AVAILABLE DATA:
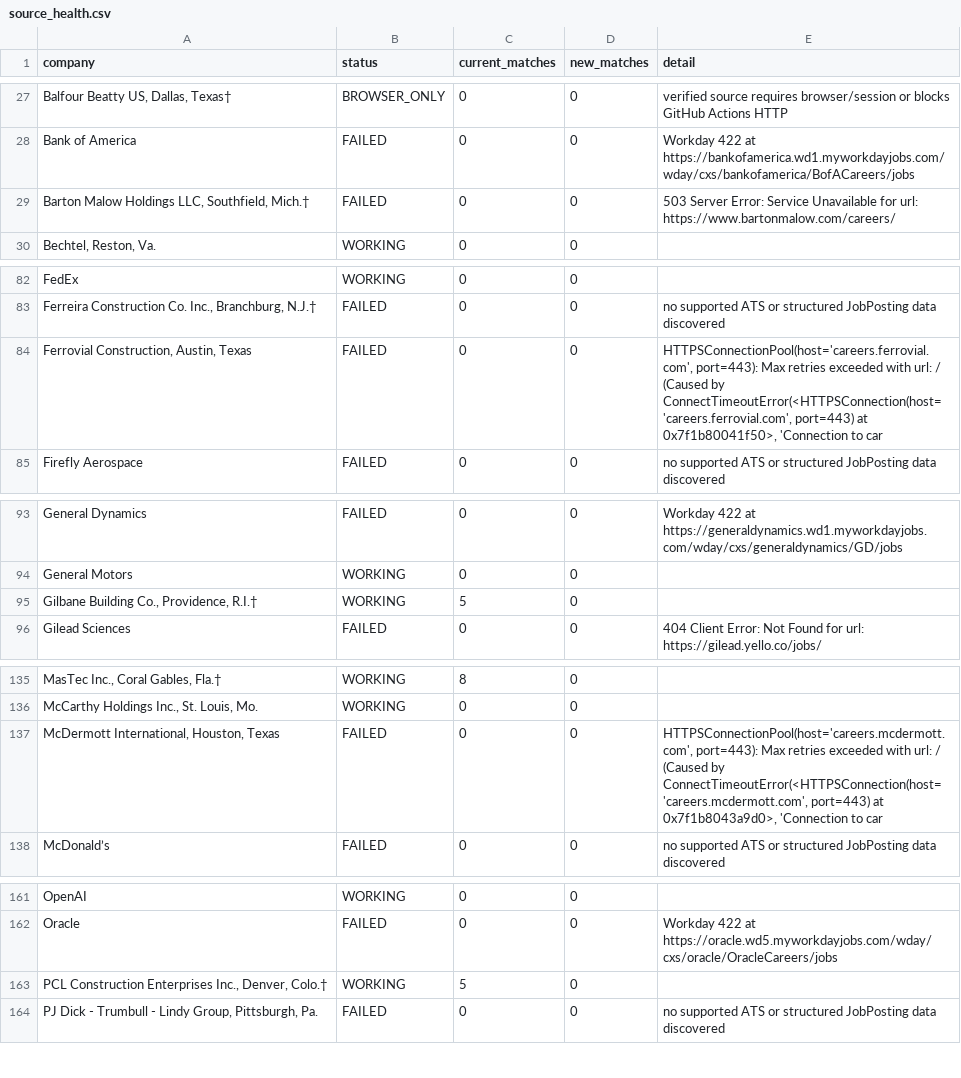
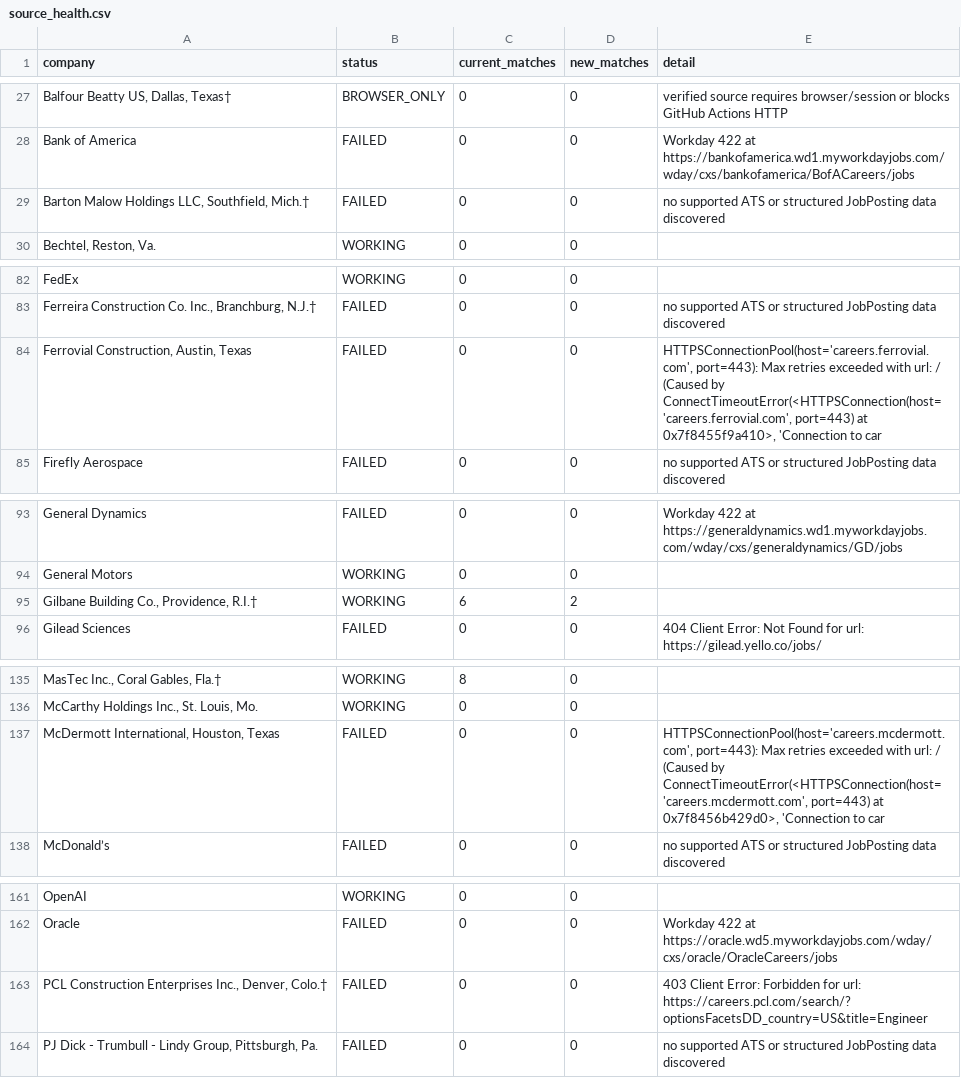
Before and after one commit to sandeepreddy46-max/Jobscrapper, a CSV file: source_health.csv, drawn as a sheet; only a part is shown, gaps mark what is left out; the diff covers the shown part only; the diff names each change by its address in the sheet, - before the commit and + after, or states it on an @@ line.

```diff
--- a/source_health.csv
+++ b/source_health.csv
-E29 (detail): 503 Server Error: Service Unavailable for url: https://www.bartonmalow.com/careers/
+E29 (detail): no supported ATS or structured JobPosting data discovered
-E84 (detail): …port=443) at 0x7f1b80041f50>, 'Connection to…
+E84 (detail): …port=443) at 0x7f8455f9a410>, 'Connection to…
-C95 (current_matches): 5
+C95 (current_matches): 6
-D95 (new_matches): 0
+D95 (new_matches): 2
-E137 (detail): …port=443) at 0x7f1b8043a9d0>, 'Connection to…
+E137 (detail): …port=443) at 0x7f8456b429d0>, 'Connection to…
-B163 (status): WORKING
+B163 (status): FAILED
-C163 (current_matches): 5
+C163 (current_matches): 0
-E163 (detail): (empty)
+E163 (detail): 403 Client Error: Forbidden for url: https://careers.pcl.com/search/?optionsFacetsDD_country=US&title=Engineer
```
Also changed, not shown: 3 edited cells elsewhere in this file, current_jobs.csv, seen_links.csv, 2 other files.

ACTION ITEM: In the data above, count the lines where the word "Connection" appears; reply with the number only.

TASK RESPONSE: 4